[GIVEN INFORMATION — start]
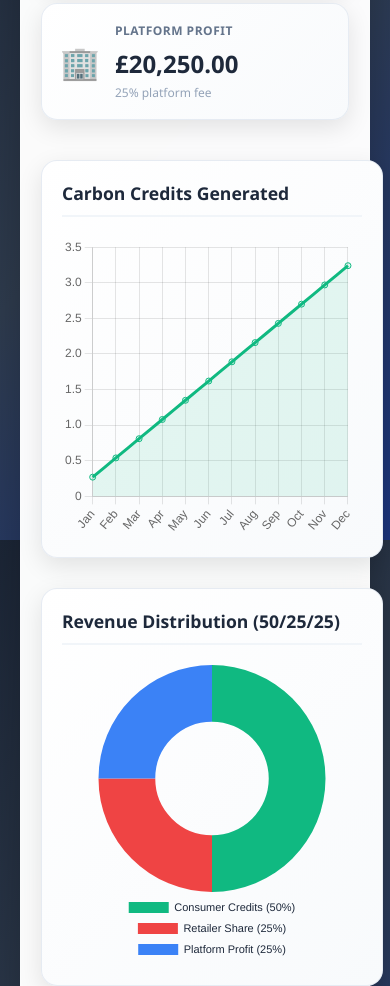
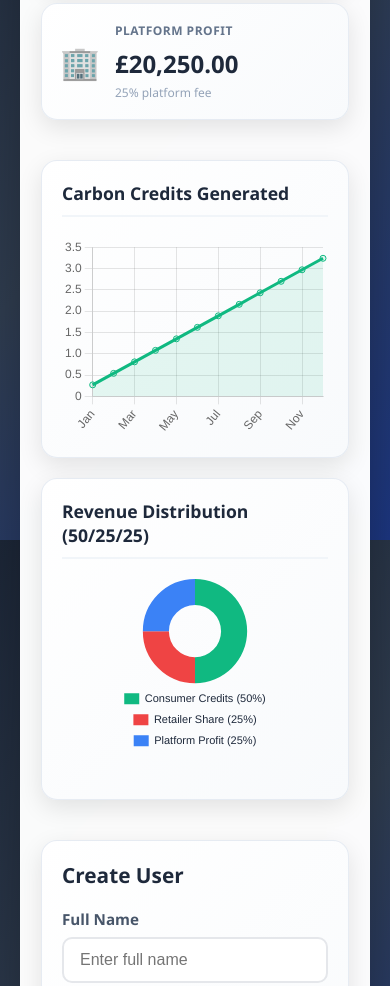
Before and after one commit to kittochris/mfg-carbonnet, a website: page public/mfg-carbonnet-complete.html in a window 390 px wide. Shown: the part 1148-2134 px from the top of the page. Drawn offline with nearby package versions, Linux system fonts and the light colour scheme; no server answers.

Commit message:
Fix chart responsiveness and zoom issues

```diff
--- a/public/mfg-carbonnet-complete.html
+++ b/public/mfg-carbonnet-complete.html
@@ -10,6 +10,10 @@
             margin: 0;
             padding: 0;
             box-sizing: border-box;
+        }
+
+        html {
+            overflow-x: hidden;
         }
 
         body {
@@ -352,6 +356,13 @@
             margin-bottom: 40px;
         }
 
+        @media (max-width: 768px) {
+            .charts-grid {
+                grid-template-columns: 1fr;
+                gap: 20px;
+            }
+        }
+
         .chart-card {
             background: linear-gradient(135deg, #ffffff 0%, #f8fafc 100%);
             padding: 30px;
@@ -359,11 +370,19 @@
             box-shadow: 0 8px 25px rgba(0, 0, 0, 0.1);
             border: 1px solid rgba(226, 232, 240, 0.8);
             transition: all 0.3s ease;
+            width: 100%;
+            box-sizing: border-box;
         }
 
         .chart-card:hover {
             transform: translateY(-5px);
             box-shadow: 0 15px 40px rgba(0, 0, 0, 0.15);
+        }
+
+        @media (max-width: 768px) {
+            .chart-card {
+                padding: 20px;
+            }
         }
 
         .chart-title {
@@ -376,8 +395,22 @@
         }
 
         .chart-container {
-            height: 300px;
+            height: auto;
             position: relative;
+            width: 100%;
+            max-width: 100%;
+            min-height: 250px;
+        }
+
+        .chart-container canvas {
+            max-width: 100% !important;
+            height: auto !important;
+        }
+
+        @media (max-width: 768px) {
+            .chart-container {
+                min-height: 200px;
+            }
         }
 
         .forms-grid {
@@ -1009,9 +1042,18 @@
                 },
                 options: {
                     responsive: true,
-                    maintainAspectRatio: false,
+                    maintainAspectRatio: true,
+                    aspectRatio: 1.5,
                     plugins: {
-                        legend: { position: 'bottom', labels: { color: '#1e293b', font: { size: 11 } } },
+                        legend: {
+                            position: 'bottom',
+                            labels: {
+                                color: '#1e293b',
+                                font: { size: 11 },
+                                boxWidth: 15,
+                                padding: 10
+                            }
+                        },
                         tooltip: {
                             callbacks: {
                                 label: function(context) {
```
[GIVEN INFORMATION — finish]
- _ASSIGNMENT_
Examine the records and report how many lines contain the string "sizing". Only the number should be given.

- _ANSWER SECTION_
2